3. Terminate the field early and plant a full-season silage corn.

4. Interseed the field with non-alfalfa species such as red clover or a cool-season grass, which can also be followed with a warm-season annual.

More corn silage

“By terminating the alfalfa and planting corn for silage early, you give up all alfalfa production on the field for the current year, but you ensure maximum silage yields from early planting and using a full-season hybrid,” Semler says. “Still, this choice may not seem too appealing if you need the alfalfa in the short run, or if it’s a relatively new stand and you want to capture more return on the establishment investment.”

The other option that some farmers choose is to take the first-cutting of alfalfa, terminate the stand, and then plant corn. This helps fill a short-term forage need, but it’s done at the expense of a reduced corn silage yield due to late planting. Semler says it’s important to receive adequate moisture and control emerging weeds when taking this approach.

Interseed other species

Autotoxicity makes it nearly impossible to seed alfalfa back into alfalfa successfully, but interseeding other species into an existing alfalfa field is a proven practice for extending stand life.

“When considering interseeding options, you must decide if you want fast or permanent forage,” Semler explains. “In the latter case, a cool-season grass such as orchardgrass or novel endophyte tall fescue works well.
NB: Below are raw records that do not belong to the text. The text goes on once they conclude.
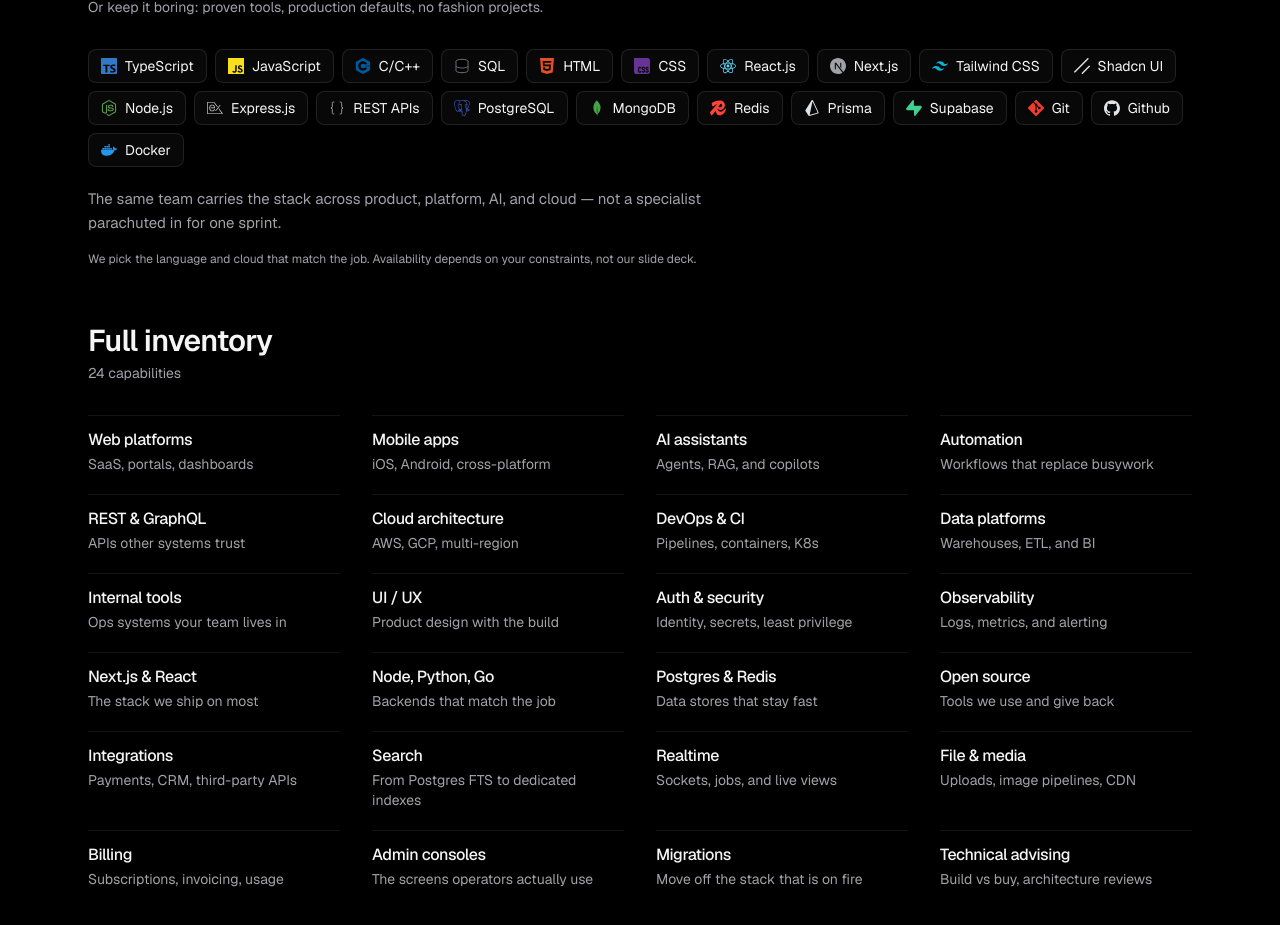
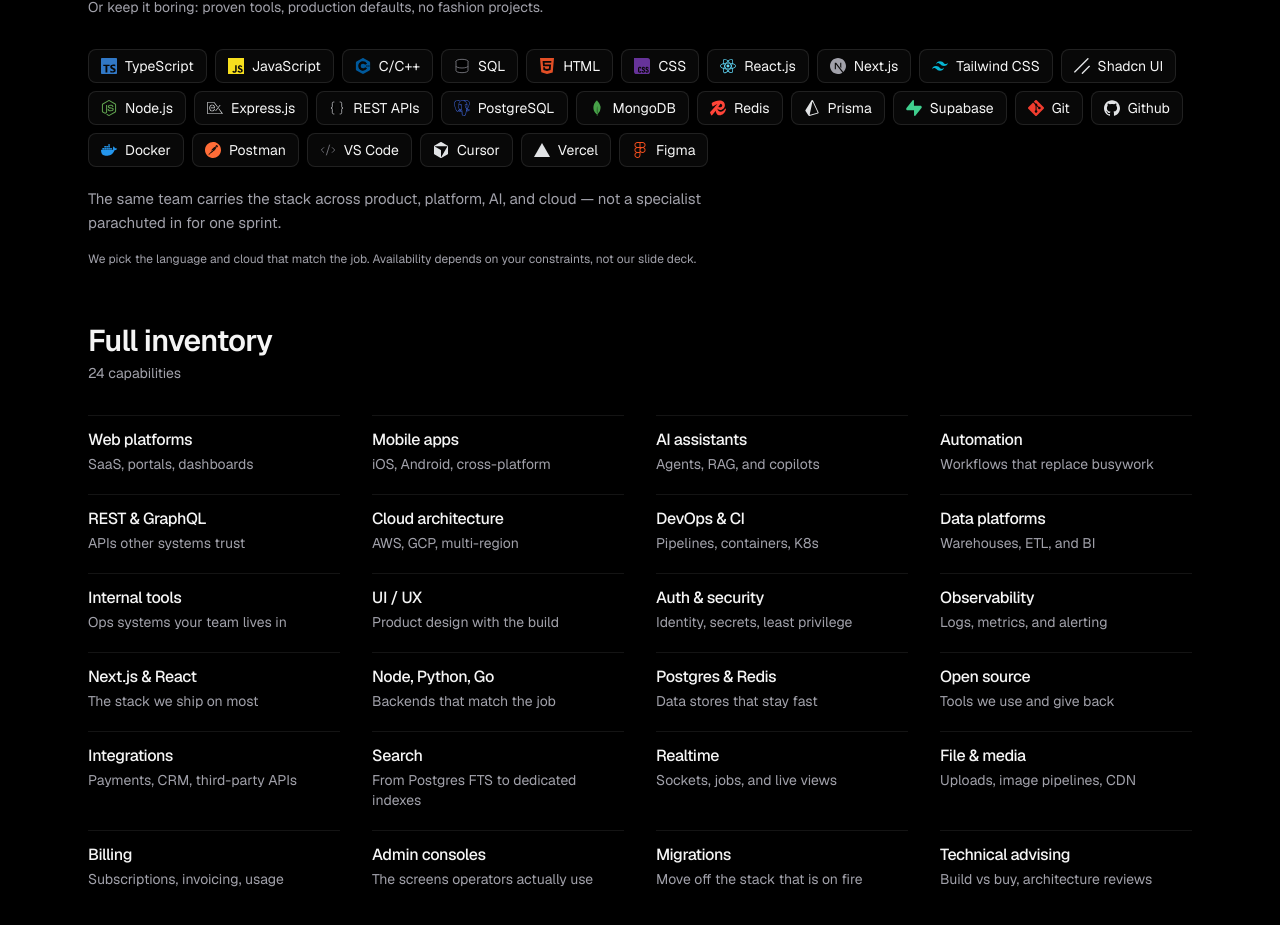
Before and after one commit to StackwiseTechnologiesLtd/stackwise-technologies, a Next.js app: page /en in a window 1280 px wide. Shown: the part 3872-4797 px from the top of the page. Built offline with nearby package versions, Linux system fonts and the light colour scheme.

Commit message:
feat: add new tools to ProviderTabs component

```diff
--- a/src/components/ProviderTabs.tsx
+++ b/src/components/ProviderTabs.tsx
@@ -224,6 +224,56 @@
           </svg>
           Docker
         </li>
+        <li className="flex flex-row items-center justify-center gap-2 rounded-lg border border-white/10 bg-white/3 px-3 py-1.5 text-sm text-foreground">
+          <svg
+            viewBox="0 0 24 24"
+            aria-hidden="true"
+            className="size-4 shrink-0 fill-[#FF6C37]"
+          >
+            <path d="M13.527.099C6.955-.744.942 3.9.099 10.473c-.843 6.572 3.8 12.584 10.373 13.428 6.573.843 12.587-3.801 13.428-10.374C24.744 6.955 20.101.943 13.527.099zm2.471 7.485a.855.855 0 0 0-.593.25l-4.453 4.453-.307-.307-.643-.643c4.389-4.376 5.18-4.418 5.996-3.753zm-4.863 4.861l4.44-4.44a.62.62 0 1 1 .847.903l-4.699 4.125-.588-.588zm.33.694l-1.1.238a.06.06 0 0 1-.067-.032.06.06 0 0 1 .01-.073l.645-.645.512.512zm-2.803-.459l1.172-1.172.879.878-1.979.426a.074.074 0 0 1-.085-.039.072.072 0 0 1 .013-.093zm-3.646 6.058a.076.076 0 0 1-.069-.083.077.077 0 0 1 .022-.046h.002l.946-.946 1.222 1.222-2.123-.147zm2.425-1.256a.228.228 0 0 0-.117.256l.203.865a.125.125 0 0 1-.211.117h-.003l-.934-.934-.294-.295 3.762-3.758 1.82-.393.874.874c-1.255 1.102-2.971 2.201-5.1 3.268zm5.279-3.428h-.002l-.839-.839 4.699-4.125a.952.952 0 0 0 .119-.127c-.148 1.345-2.029 3.245-3.977 5.091zm3.657-6.46l-.003-.002a1.822 1.822 0 0 1 2.459-2.684l-1.61 1.613a.119.119 0 0 0 0 .169l1.247 1.247a1.817 1.817 0 0 1-2.093-.343zm2.578 0a1.714 1.714 0 0 1-.271.218h-.001l-1.207-1.207 1.533-1.533c.661.72.637 1.832-.054 2.522zM18.855 6.05a.143.143 0 0 0-.053.157.416.416 0 0 1-.053.45.14.14 0 0 0 .023.197.141.141 0 0 0 .084.03.14.14 0 0 0 .106-.05.691.691 0 0 0 .087-.751.138.138 0 0 0-.194-.033z"></path>
+          </svg>
+          Postman
+        </li>
+        <li className="flex flex-row items-center justify-center gap-2 rounded-lg border border-white/10 bg-white/3 px-3 py-1.5 text-sm text-foreground">
+          <svg
+            viewBox="0 0 24 24"
+            aria-hidden="true"
+            className="size-4 shrink-0 stroke-[#A1A1AA]"
+          >
+            <path d="m18 16 4-4-4-4"></path><path d="m6 8-4 4 4 4"></path><path d="m14.5 4-5 16"></path>
+          </svg>
+          VS Code
+        </li>
+        <li className="flex flex-row items-center justify-center gap-2 rounded-lg border border-white/10 bg-white/3 px-3 py-1.5 text-sm text-foreground">
+          <svg
+            viewBox="0 0 24 24"
+            aria-hidden="true"
+            className="size-4 shrink-0 fill-[#E1E3E5]"
+          >
+            <path d="M11.503.131 1.891 5.678a.84.84 0 0 0-.42.726v11.188c0 .3.162.575.42.724l9.609 5.55a1 1 0 0 0 .998 0l9.61-5.55a.84.84 0 0 0 .42-.724V6.404a.84.84 0 0 0-.42-.726L12.497.131a1.01 1.01 0 0 0-.996 0M2.657 6.338h18.55c.263 0 .43.287.297.515L12.23 22.918c-.062.107-.229.064-.229-.06V12.335a.59.59 0 0 0-.295-.51l-9.11-5.257c-.109-.063-.064-.23.061-.23"></path>
+          </svg>
+          Cursor
+        </li>
+        <li className="flex flex-row items-center justify-center gap-2 rounded-lg border border-white/10 bg-white/3 px-3 py-1.5 text-sm text-foreground">
+          <svg
+            viewBox="0 0 24 24"
+            aria-hidden="true"
+            className="size-4 shrink-0 fill-[#E1E3E5]"
+          >
+            <path d="m12 1.608 12 20.784H0Z"></path>
+          </svg>
+          Vercel
+        </li>
+        <li className="flex flex-row items-center justify-center gap-2 rounded-lg border border-white/10 bg-white/3 px-3 py-1.5 text-sm text-foreground">
+          <svg
+            viewBox="0 0 24 24"
+            aria-hidden="true"
+            className="size-4 shrink-0 fill-[#F24E1E]"
+          >
+            <path d="M15.852 8.981h-4.588V0h4.588c2.476 0 4.49 2.014 4.49 4.49s-2.014 4.491-4.49 4.491zM12.735 7.51h3.117c1.665 0 3.019-1.355 3.019-3.019s-1.355-3.019-3.019-3.019h-3.117V7.51zm0 1.471H8.148c-2.476 0-4.49-2.014-4.49-4.49S5.672 0 8.148 0h4.588v8.981zm-4.587-7.51c-1.665 0-3.019 1.355-3.019 3.019s1.354 3.02 3.019 3.02h3.117V1.471H8.148zm4.587 15.019H8.148c-2.476 0-4.49-2.014-4.49-4.49s2.014-4.49 4.49-4.49h4.588v8.98zM8.148 8.981c-1.665 0-3.019 1.355-3.019 3.019s1.355 3.019 3.019 3.019h3.117V8.981H8.148zM8.172 24c-2.489 0-4.515-2.014-4.515-4.49s2.014-4.49 4.49-4.49h4.588v4.441c0 2.503-2.047 4.539-4.563 4.539zm-.024-7.51a3.023 3.023 0 0 0-3.019 3.019c0 1.665 1.365 3.019 3.044 3.019 1.705 0 3.093-1.376 3.093-3.068v-2.97H8.148zm7.704 0h-.098c-2.476 0-4.49-2.014-4.49-4.49s2.014-4.49 4.49-4.49h.098c2.476 0 4.49 2.014 4.49 4.49s-2.014 4.49-4.49 4.49zm-.097-7.509c-1.665 0-3.019 1.355-3.019 3.019s1.355 3.019 3.019 3.019h.098c1.665 0 3.019-1.355 3.019-3.019s-1.355-3.019-3.019-3.019h-.098z"></path>
+          </svg>
+          Figma
+        </li>
       </ul>
       <p className="mt-5 max-w-2xl text-[15px] leading-relaxed text-muted">
         {copy.usage}
```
Of course, additional forage yield won’t be realized until later in the growing season.”

The extension agent says that perennial forage is the right choice for younger alfalfa stands where the life of a marginal stand needs to be extended. “Some producers do this regularly after two or three years, even when alfalfa winterkill isn’t an issue,” Semler notes. “Another biennial option is to use red clover, but realize it is slow to dry for baled hay.”

Annual (Italian) ryegrass is another interseeding option if the desire is to get fast, high-quality forage. It grows rapidly and will continue to produce throughout the summer if adequate moisture is received.

“Another option to consider is to interseed oats early and follow it with warm-season annuals such as sudangrass or millet after first cutting or first grazing,” Semler says. “Once established, these annuals can be cut or grazed on an alfalfa schedule, and they complement alfalfa well, bringing an energy component to the protein in the alfalfa.”

Late-season options

As the growing season progresses, further decisions will need to be made as to how forage production can be bolstered, assuming a perennial grass wasn’t interseeded.

Semler suggests no-tilling a winter cereal such as rye or triticale after an early fall harvest. These can be harvested the following spring and followed with corn for silage.

Another option is to plant spring oats into the stand during late summer. This will provide some additional fall forage. It’s also feasible to mix spring oats with a winter cereal to have both a fall harvest of the oats and a spring harvest of the winter annual forage.

“The right thing to do varies with each year and each farm situation,” Semler says. “The problem is that the best choice is almost always dependent on future weather conditions that can never be predicted at the time of the decision.”